MATERIALS PROVIDED Start Marker
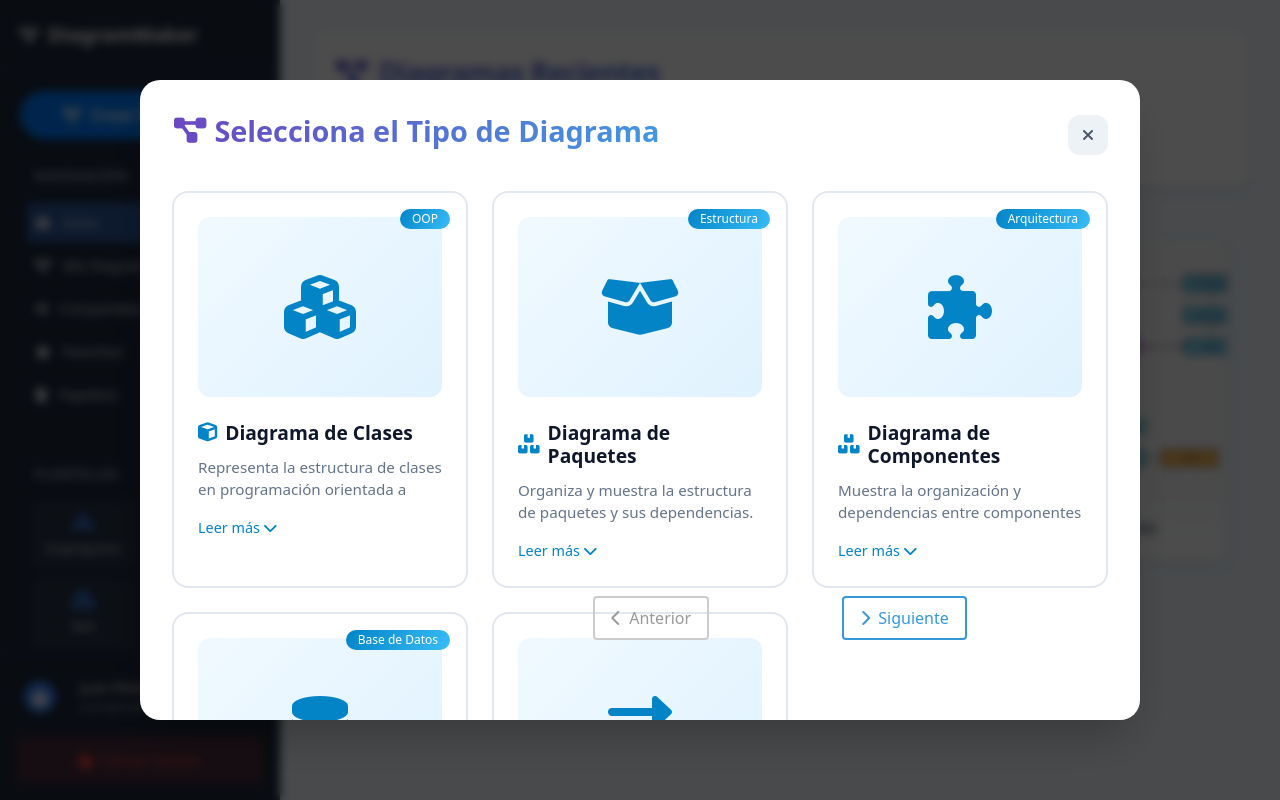
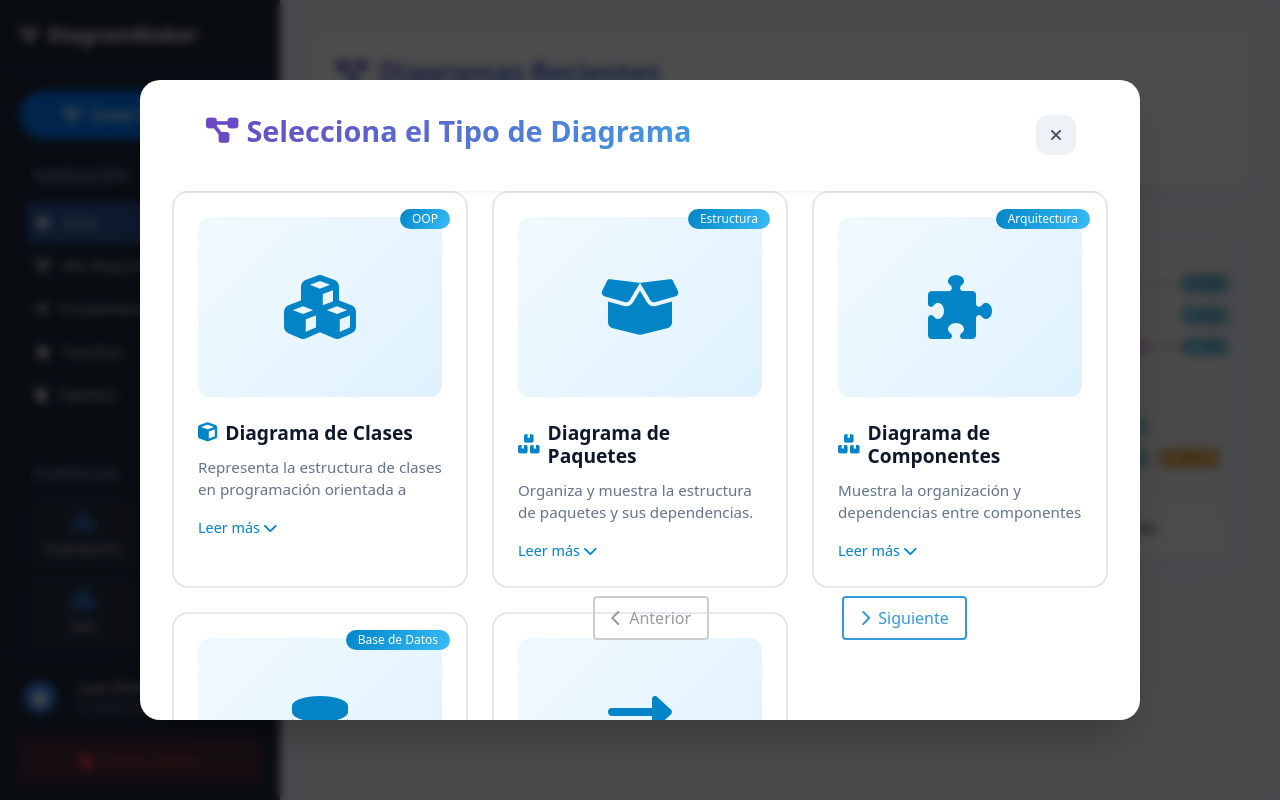
Before and after one commit to juan12312121/Graficacion, an Angular app: page /principal in a window 1280 px wide. Both pictures are taken after a click on the button "Crear Diagrama". Built offline with nearby package versions, Linux system fonts and the light colour scheme.

Commit message:
Modal scroll

```diff
--- a/src/app/mis-diagramas/mis-diagramas.component.css
+++ b/src/app/mis-diagramas/mis-diagramas.component.css
@@ -8,7 +8,8 @@
 
 
 .main-content {
-
+padding-right: 10px; /* Esto efectivamente "moverá" el scrollbar */
+    overflow-y: auto;
   padding: 24px;
   background-color: #f0f8ff;  /* Un azul muy claro y fresco */
   overflow-y: auto;
--- a/src/app/modal/modal.component.css
+++ b/src/app/modal/modal.component.css
@@ -27,8 +27,9 @@
 
 
   .modal-content {
+    padding-right: 10px; /* Esto efectivamente "moverá" el scrollbar */
     background: white;
-    padding: 2rem;
+    padding: 0px 2rem 2rem 2rem;
     border-radius: 20px;
     width: 90%;
     max-width: 1000px;
@@ -41,6 +42,7 @@
     transition: transform 0.3s ease-in-out;
     position: relative;
     box-sizing: border-box;
+
   }
 
 
@@ -53,14 +55,35 @@
     display: flex;
     justify-content: space-between;
     align-items: center;
-    margin-bottom: 2rem;
+    position: sticky;
+    top: 0;
+    background: white;
+    z-index: 1;
+    padding: 2rem;
+    margin-bottom: 0;
+    /* Agregamos una transición suave para la sombra */
+    transition: box-shadow 0.3s ease;
+
+    box-shadow: 0 4px 6px -6px rgba(0, 0, 0, 0.2);
+    background: linear-gradient(white 0%, white 100%);
+    background-size: 100% calc(100% - 1px);
+    background-repeat: no-repeat;
   }
-
+  .modal-header::before {
+    content: '';
+    position: absolute;
+    z-index: -1;
+    height: 100%;
+    top: 0;
+    right: 0;
+    left: 0;
+    background: white;
+}
   .modal-header h2 {
     font-size: 1.8rem;
     color: #2D3748;
     background: linear-gradient(120deg, #6B46C1 0%, #4299E1 100%);
-    -webkit-background-clip: text;
+    background-clip: text;
     -webkit-text-fill-color: transparent;
     font-weight: 600;
     display: flex;
@@ -222,21 +245,11 @@
   /* Estilizar el scrollbar del modal */
   .modal-content::-webkit-scrollbar {
     width: 8px;
-    margin-left: 10px !important;  /* Mueve el scrollbar a la izquierda */
+    padding-left: 19px !important;  /* Mueve el scrollbar a la izquierda */
+
 
   }
+  ::-webkit-scrollbar {
+    padding-left: 19px !important;  /* Mueve el scrollbar a la izquierda */
 
-  .modal-content::-webkit-scrollbar-track {
-    /*background: #EDF2F7; /* Color de fondo del modal */
-    background:white;
-    border-radius: 10px;
   }
-
-  .modal-content::-webkit-scrollbar-thumb {
-    background: linear-gradient(120deg, #6B46C1 0%, #4299E1 100%); /* Mismo degradado que el título */
-    border-radius: 10px;
-  }
-
-  .modal-content::-webkit-scrollbar-thumb:hover {
-    background: linear-gradient(120deg, #5A3DA8 0%, #3182CE 100%);
-  }
```
Also changed, not shown: src/app/modal/modal.component.html (line endings or trailing spaces).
MATERIALS PROVIDED End Marker
AIM OF THE TASK: Where the data contains an image, skip the image and copy everything else exactly as it appears.

YOUR RESPONSE:
Before and after one commit to juan12312121/Graficacion, an Angular app: page /principal in a window 1280 px wide. Both pictures are taken after a click on the button "Crear Diagrama". Built offline with nearby package versions, Linux system fonts and the light colour scheme.

Commit message:
Modal scroll

```diff
--- a/src/app/mis-diagramas/mis-diagramas.component.css
+++ b/src/app/mis-diagramas/mis-diagramas.component.css
@@ -8,7 +8,8 @@
 
 
 .main-content {
-
+padding-right: 10px; /* Esto efectivamente "moverá" el scrollbar */
+    overflow-y: auto;
   padding: 24px;
   background-color: #f0f8ff;  /* Un azul muy claro y fresco */
   overflow-y: auto;
--- a/src/app/modal/modal.component.css
+++ b/src/app/modal/modal.component.css
@@ -27,8 +27,9 @@
 
 
   .modal-content {
+    padding-right: 10px; /* Esto efectivamente "moverá" el scrollbar */
     background: white;
-    padding: 2rem;
+    padding: 0px 2rem 2rem 2rem;
     border-radius: 20px;
     width: 90%;
     max-width: 1000px;
@@ -41,6 +42,7 @@
     transition: transform 0.3s ease-in-out;
     position: relative;
     box-sizing: border-box;
+
   }
 
 
@@ -53,14 +55,35 @@
     display: flex;
     justify-content: space-between;
     align-items: center;
-    margin-bottom: 2rem;
+    position: sticky;
+    top: 0;
+    background: white;
+    z-index: 1;
+    padding: 2rem;
+    margin-bottom: 0;
+    /* Agregamos una transición suave para la sombra */
+    transition: box-shadow 0.3s ease;
+
+    box-shadow: 0 4px 6px -6px rgba(0, 0, 0, 0.2);
+    background: linear-gradient(white 0%, white 100%);
+    background-size: 100% calc(100% - 1px);
+    background-repeat: no-repeat;
   }
-
+  .modal-header::before {
+    content: '';
+    position: absolute;
+    z-index: -1;
+    height: 100%;
+    top: 0;
+    right: 0;
+    left: 0;
+    background: white;
+}
   .modal-header h2 {
     font-size: 1.8rem;
     color: #2D3748;
     background: linear-gradient(120deg, #6B46C1 0%, #4299E1 100%);
-    -webkit-background-clip: text;
+    background-clip: text;
     -webkit-text-fill-color: transparent;
     font-weight: 600;
     display: flex;
@@ -222,21 +245,11 @@
   /* Estilizar el scrollbar del modal */
   .modal-content::-webkit-scrollbar {
     width: 8px;
-    margin-left: 10px !important;  /* Mueve el scrollbar a la izquierda */
+    padding-left: 19px !important;  /* Mueve el scrollbar a la izquierda */
+
 
   }
+  ::-webkit-scrollbar {
+    padding-left: 19px !important;  /* Mueve el scrollbar a la izquierda */
 
-  .modal-content::-webkit-scrollbar-track {
-    /*background: #EDF2F7; /* Color de fondo del modal */
-    background:white;
-    border-radius: 10px;
   }
-
-  .modal-content::-webkit-scrollbar-thumb {
-    background: linear-gradient(120deg, #6B46C1 0%, #4299E1 100%); /* Mismo degradado que el título */
-    border-radius: 10px;
-  }
-
-  .modal-content::-webkit-scrollbar-thumb:hover {
-    background: linear-gradient(120deg, #5A3DA8 0%, #3182CE 100%);
-  }
```
Also changed, not shown: src/app/modal/modal.component.html (line endings or trailing spaces).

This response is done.